— DESCRIPTION OF THE TASK —
The answer must be one number: how many lines in the records below contain the string "available".

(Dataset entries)
- Opening Delimiter -

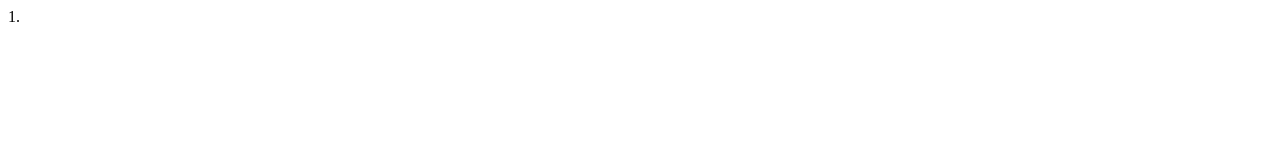
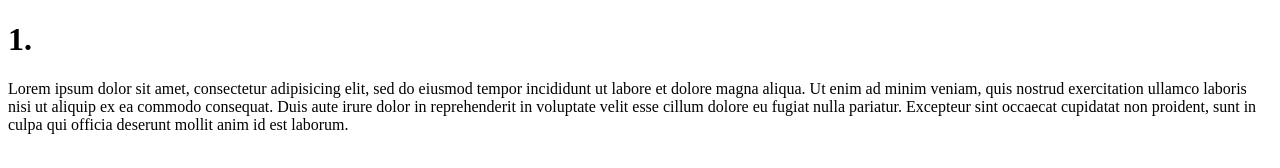
Before and after one commit to Arsennicums/html, a plain HTML site: page index.html in a window 1280 px wide. Drawn offline with Linux system fonts and the light colour scheme.

Commit message:
добавил заголовок и абзац

```diff
--- a/index.html
+++ b/index.html
@@ -4,6 +4,8 @@
             <title>Git</title>
         </head>
         <body>
-            1.
+            <h1>1.</h1>
+            <p>Lorem ipsum dolor sit amet, consectetur adipisicing elit, sed do eiusmod tempor incididunt ut labore et dolore magna aliqua. Ut enim ad minim veniam, quis nostrud exercitation ullamco laboris nisi ut aliquip ex ea commodo consequat. Duis aute irure dolor in reprehenderit in voluptate velit esse cillum dolore eu fugiat nulla pariatur. Excepteur sint occaecat cupidatat non proident, sunt in culpa qui officia deserunt mollit anim id est laborum.
+            </p>
         </body>
     </html>
```
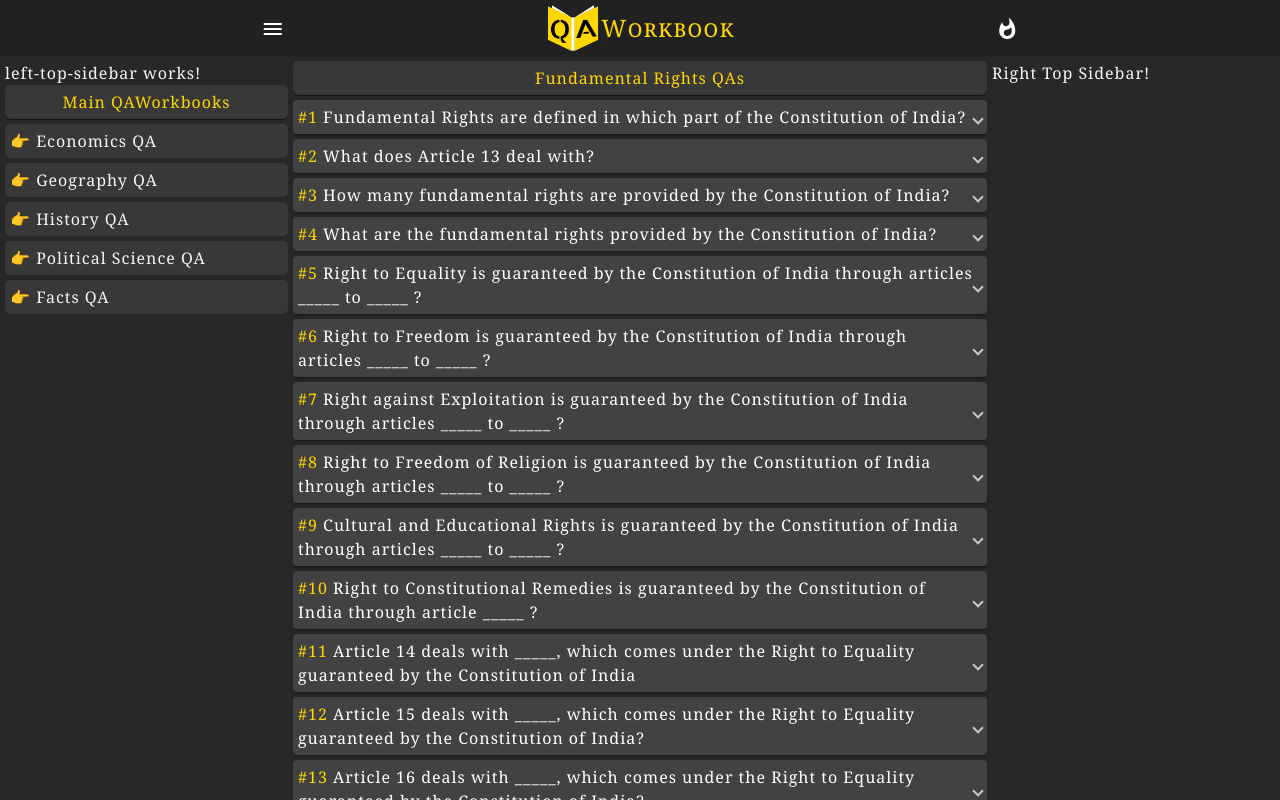
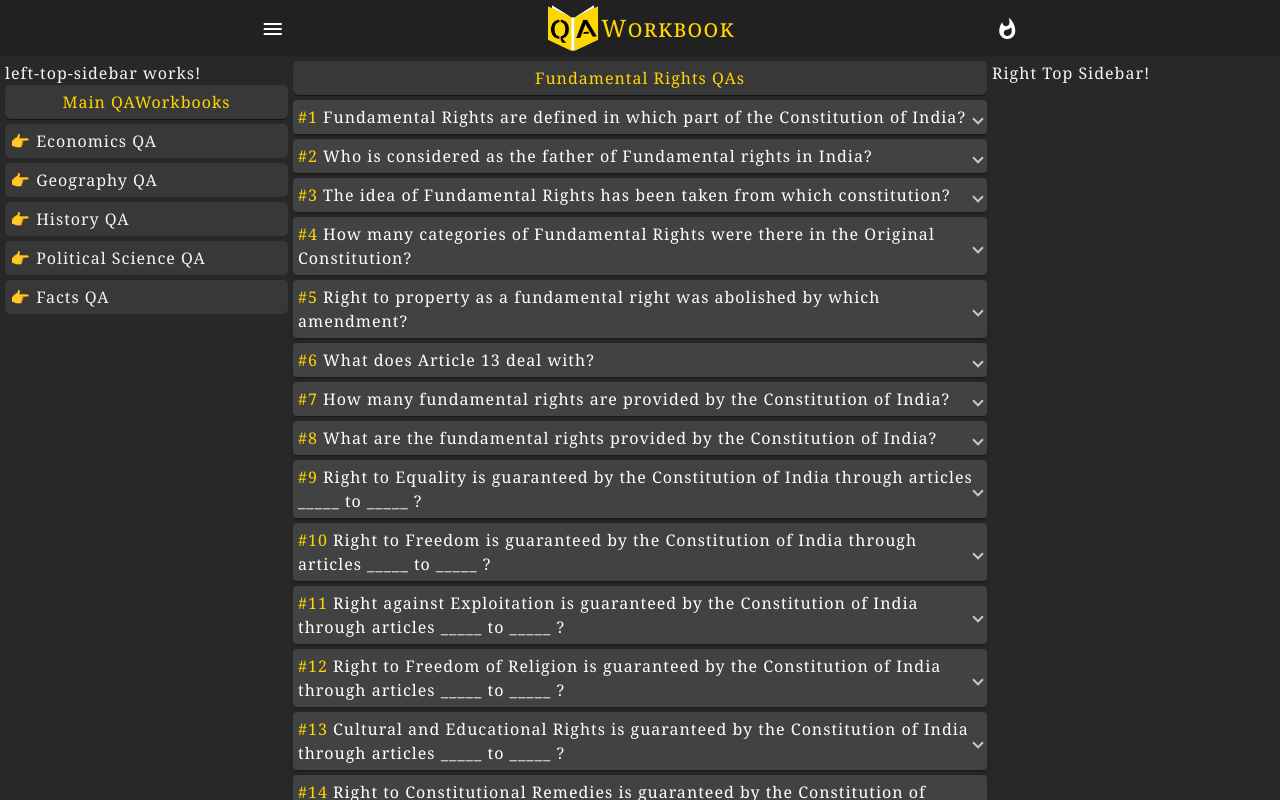
Before and after one commit to JibinJF/QAWorkbook, an Angular app: page /PoliticalScienceQA/IndianPolityQA/IndianConstitutionQA/FundamentalRightsQA in a window 1280 px wide. Built offline with nearby package versions, Linux system fonts and the light colour scheme.

Commit message:
Update fundamental-rights-qa.component.ts

```diff
--- a/src/app/general-awareness-qa/political-science-qa/indian-polity-qa/indian-constitution-qa/fundamental-rights-qa/fundamental-rights-qa.component.ts
+++ b/src/app/general-awareness-qa/political-science-qa/indian-polity-qa/indian-constitution-qa/fundamental-rights-qa/fundamental-rights-qa.component.ts
@@ -22,7 +22,40 @@ export class FundamentalRightsQAComponent implements OnInit {
       qaNumber: this.qaNumber++,
       question: `Fundamental Rights are defined in which part of the Constitution
       of India?`,
-      answer: `Part III.`
+      answer: `Part III (Articles 12 to 35).`,
+      description: `<ul>
+      <li>Part III of the Constitution is known as the 'Magnacarta of India' or the 'keystone of the Constitution'.</li>
+      </ul>`
+    },
+    {
+      qaNumber: this.qaNumber++,
+      question: `Who is considered as the father of Fundamental rights in India?`,
+      answer: `Sardar Vallabhbhai Patel.`,
+    },
+    {
+      qaNumber: this.qaNumber++,
+      question: `The idea of Fundamental Rights has been taken from which constitution?`,
+      answer: `US Constitution (Bill of Rights).`,
+    },
+    {
+      qaNumber: this.qaNumber++,
+      question: `How many categories of Fundamental Rights were there in the Original Constitution?`,
+      answer: `7.`,
+      description: `<ul>
+      <li>Now, there are only 6 categories of Fundamental Rights.</li>
+      <li>Right to property is no longer a fundamental right.</li>
+      </ul>`
+    },
+    {
+      qaNumber: this.qaNumber++,
+      question: `Right to property as a fundamental right was abolished by which amendment?`,
+      answer: `44th Constitutional Amendment Act of 1978.`,
+      description: `<ul>
+      <li>44th Constitutional Amendment Act of 1978 abolished the Right to Property as a Fundamental Right, by repealing Article 19(1)(f)
+      and Article 31 from Part III of the Constitution.</li>
+      <li>Instead, Article 300-A was insterted in Part XII, under heading 'Right to Property'.</li>
+      <li>Presently, right to property is a Constitutional or Legal right, but not fundamental right.</li>
+      </ul>`
     },
     {
       qaNumber: this.qaNumber++,
@@ -100,6 +133,36 @@ export class FundamentalRightsQAComponent implements OnInit {
     },
     {
       qaNumber: this.qaNumber++,
+      question: `The idea of equality before law was borrowed from __(1)__ whereas the idea of equal protection of the laws was
+      borrowed from __(2)__?`,
+      answer: `<ol>
+      <li>Britain.</li>
+      <li>USA.</li>
+      </ol>`,
+      description: `<ul>
+      <li>The idea of equality before law was borrowed from Britain whereas the idea of equal protection of the laws was
+      borrowed from USA.</li>
+      </ul>`
+    },
+    {
+      qaNumber: this.qaNumber++,
+      question: `Article 14 is based on the concept of Rule of Law prepared by whom?`,
+      answer: `A V Dicey.`,
+      description: `<ul>
+      <li>Rule of law was borrowed from Britain.</li>
+      </ul>`
+    },
+    {
+      qaNumber: this.qaNumber++,
+      question: `Which Article is an exception to Article 14?`,
+      answer: `Article 31-C.`,
+      description: `<ul>
+      <li>It provides that the laws made by the State for implementing Directive Principles of State Policy contained in clause (b)
+      or clause (c) of Article 39 cannot be challenged on the ground that they are violative of Article 14.</li>
+      </ul>`
+    },
+    {
+      qaNumber: this.qaNumber++,
       question: `Article 15 deals with _____, which comes under the Right to Equality
       guaranteed by the Constitution of India?`,
       answer: `Prohibition of discrimination on grounds only of religion, race, caste,
@@ -113,9 +176,26 @@ export class FundamentalRightsQAComponent implements OnInit {
     },
     {
       qaNumber: this.qaNumber++,
+      question: `Which was the 7 member committee constituted in 2005 to study the social, economic and educational condition of
+      Muslims in India?`,
+      answer: `Sachar Committee.`,
+      description: `<ul>
+      <li>It recommended setting up of an equal opportunity commission.</li>
+      </ul>`
+    },
+    {
+      qaNumber: this.qaNumber++,
       question: `Article 17 deals with _____, which comes under the Right to Equality
       guaranteed by the Constitution of India?`,
       answer: `Abolition of Untouchability.`,
+      description: `<ul>
+      <li>Untouchability is abolished by Article 17 and through the Protection of Civil Rights Act, 1955.</li>
+      </ul>`
+    },
+    {
+      qaNumber: this.qaNumber++,
+      question: `Which Article was adopted by the Constituent Assembly with the slogan 'Mahatma Gandhi Ki Jai'?`,
+      answer: `Article 17.`,
     },
     {
       qaNumber: this.qaNumber++,
@@ -127,26 +207,44 @@ export class FundamentalRightsQAComponent implements OnInit {
       qaNumber: this.qaNumber++,
       question: `Article 19 deals with _____, which comes under the Right to Freedom
       guaranteed by the Constitution of India?`,
-      answer: `Protection of certain rights regarding freedom of speech, etc..`,
-      description: `<ul >
-        <li>As per Article 19(1): All citizens shall have the right—
-        <ol type="a">
-          <li>to freedom of speech and expression;</li>
-          <li>to assemble peaceably and without arms;</li>
-          <li>to form associations or unions;</li>
-          <li>to move freely throughout the territory of India;</li>
-          <li>to reside and settle in any part of the territory of India;</li>
-          <li>Repealed;</li>
-          <li>to practise any profession, or to carry on any occupation, trade or business.</li>
-        </ol>
-        </li>
-      </ul>`
+      answer: `Protection of certain rights regarding freedom of speech, assembly, etc.`,
     },
     {
       qaNumber: this.qaNumber++,
       question: `Article 19(1)(a) guarantees that all citizens shall have the right
       to _____?`,
       answer: `Freedom of speech and expression.`,
+    },
+    {
+      qaNumber: this.qaNumber++,
+      question: `The freedom of press (Fourth Estate) is implicit in which Article?`,
+      answer: `Article 19(1)(a).`,
+    },
+    {
+      qaNumber: this.qaNumber++,
+      question: `Who coined the term 'Fourth Estate'?`,
+      answer: `Edmund Burke.`,
+    },
+    {
+      qaNumber: this.qaNumber++,
+      question: `To curtail the freedom of the Indian Press, which Act was enacted by British
+      in the year 1878?`,
+      answer: `Vernacular Press Act.`,
+    },
+    {
+      qaNumber: this.qaNumber++,
+      question: `Who was the Viceroy of British India when the Vernacular Press Act was enacted?`,
+      answer: `Lord Lytton.`,
+    },
+    {
+      qaNumber: this.qaNumber++,
+      question: `Who was the Viceroy of British India when the Vernacular Press Act was repealed?`,
+      answer: `Lord Rippon.`,
+    },
+    {
+      qaNumber: this.qaNumber++,
+      question: `Who is known as the liberator of Indian Press?`,
+      answer: `Charles Metcalfe.`,
     },
     {
       qaNumber: this.qaNumber++,
@@ -206,6 +304,53 @@ export class FundamentalRightsQAComponent implements OnInit {
         </li>
       </ul>`
     },
+
+    {
+      qaNumber: this.qaNumber++,
+      question: `Article 20(1) of the Constitution ensures that there should be no ______?`,
+      answer: `Ex-post-facto law.`,
+      description: `<ul>
+      <li>No person shall be convicted of any offence except for violation of a law
+      in force at the time of the commission of the Act charged as an offence, nor be
+      subjected to a penalty greater than that which might have been inflicted under
+      the law in force at the time of the commission of the offence.</li>
+      <li>The limitation is imposed only on criminal laws and not on civil laws or tax laws, which
+      can be imposed retrospectively.</li>
+      <li>This immunity is not available in case of preventive detention or demanding security from
+      a person.</li>
+      </ul>`
+    },
+    {
+      qaNumber: this.qaNumber++,
+      question: `Article 20(2) of the Constitution ensures that there should be no ______?`,
+      answer: `Double jeopardy.`,
+      description: `<ul>
+      <li>No person shall be prosecuted and punished for the same offence more than once.</li>
+      <li>This protection is available only for proceedings before a court of law or judicial tribunal, and
+      is not available against proceedings before departmental or administrative authorities which are
+      not judicial in nature.</li>
+      </ul>`
+    },
+    {
+      qaNumber: this.qaNumber++,
+      question: `Article 20(3) of the Constitution ensures that there should be no ______?`,
+      answer: `: Self incrimination.`,
+      description: `<ul>
+      <li>No person accused of any offence shall be compelled to be a witness against himself.</li>
+      <li>This protection is not available against the need to give thumb impression, specimen signature,
+      and blood sample, etc.</li>
+      </ul>`
+    },
+    {
+      qaNumber: this.qaNumber++,
+      question: `Which Article is known as the base of fundamental rights?`,
+      answer: `Article 21.`,
+    },
+    {
+      qaNumber: this.qaNumber++,
+      question: `Which are the Articles which are considered as the Golden triangle of Indian Constitution?`,
+      answer: `Article 14, 19, and 21.`,
+    },
     {
       qaNumber: this.qaNumber++,
       question: `Article 21 deals with _____, which comes under the Right to Freedom
@@ -221,9 +366,11 @@ export class FundamentalRightsQAComponent implements OnInit {
       question: `Article 21A deals with _____, which comes under the Right to Freedom
       guaranteed by the Constitution of India?`,
       answer: `Right to education.`,
-      description: `<ul>
-      <li>Article 21A is inserted by the Constitution (Eighty-sixth Amendment) Act, 2002.</li>
-      </ul>`
+    },
+    {
+      qaNumber: this.qaNumber++,
+      question: `Article 21A is inserted into the Constitution by which amendment act?`,
+      answer: `Eighty-sixth Amendment Act, 2002.`,
     },
     {
       qaNumber: this.qaNumber++,
@@ -235,6 +382,12 @@ export class FundamentalRightsQAComponent implements OnInit {
       children of the age of six to fourteen years in such manner as the State may, by law,
       determine.</li>
       </ul>`
+    },
+    {
+      qaNumber: this.qaNumber++,
+      question: `Based on Article 21A, Parliament enacted Right to Education Act, which came into force on
+      ______?`,
+      answer: `2010 April 01.`,
     },
     {
       qaNumber: this.qaNumber++,
@@ -286,6 +439,42 @@ export class FundamentalRightsQAComponent implements OnInit {
     },
     {
       qaNumber: this.qaNumber++,
+      question: `Which is the label given to products to certify that no child, forced or bonded labor was
+      used in its making?`,
+      answer: `GoodWeave label.`,
+      description: `<ul>
+      <li>Formerly known as Rugmark.</li>
+      </ul>`
+    },
+    {
+      qaNumber: this.qaNumber++,
+      question: `Who is the founder of GoodWeave, a nonprofit organization working to stop child labor in
+      global supply chains?`,
+      answer: `Kailash Satyarthi.`,
+    },
+    {
+      qaNumber: this.qaNumber++,
+      question: `When was GoodWeave founded?`,
+      answer: `1994.`,
+    },
+    {
+      qaNumber: this.qaNumber++,
+      question: `Which was the movement established by Kailash Satyarthi in 1980 with a vision to end the
+      menace of child labour?`,
+      answer: `Bachpan Bachao Andolan.`,
+    },
+    {
+      qaNumber: this.qaNumber++,
+      question: `Kailash Satyarthi was awarded nobel peace price along with Malala Yousafzai in which year?`,
+      answer: `2014.`,
+    },
+    {
+      qaNumber: this.qaNumber++,
+      question: `World day against child labour?`,
+      answer: `June 12.`,
+    },
+    {
+      qaNumber: this.qaNumber++,
       question: `Article 25 deals with _____, which comes under the Right to Freedom
       of Religion guaranteed by the Constitution of India?`,
       answer: `Freedom of conscience and free profession, practice and propagation of
@@ -315,12 +504,24 @@ export class FundamentalRightsQAComponent implements OnInit {
       question: `Article 29 deals with _____, which comes under the Right to Cultural
       and Educational Rights guaranteed by the Constitution of India?`,
       answer: `Protection of interests of minorities.`,
+      description: `<ul>
+      <li>Any section of the citizens residing in the territory of India or any part thereof having a
+      distinct language, script or culture of its own shall have the right to conserve the same.</li>
+      <li>No citizen shall be denied admission into any educational institution maintained by the State
+      or receiving aid out of State funds on grounds only of religion, race, caste, language or any
+      of them.</li>
+      </ul>`
     },
     {
       qaNumber: this.qaNumber++,
       question: `Article 30 deals with _____, which comes under the Cultural and
       Educational Rights guaranteed by the Constitution of India?`,
       answer: `Right of minorities to establish and administer educational institutions.`,
+    },
+    {
+      qaNumber: this.qaNumber++,
+      question: `Which Article is termed by Ambedkar as the "Heart and Soul" of the Constitution?`,
+      answer: `Article 32.`,
     },
     {
       qaNumber: this.qaNumber++,
@@ -335,5 +536,10 @@ export class FundamentalRightsQAComponent implements OnInit {
       of the rights conferred by this Part.</li>
       </ul>`
     },
+    {
+      qaNumber: this.qaNumber++,
+      question: `Which are the Fundamental Rights available only to Indian Citizens and not to foreigners?`,
+      answer: `Articles 15, 16, 19, 29, and 30.`,
+    },
   ];
 }
```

- Closing Delimiter -

— RESPONSE TO THIS TASK —
5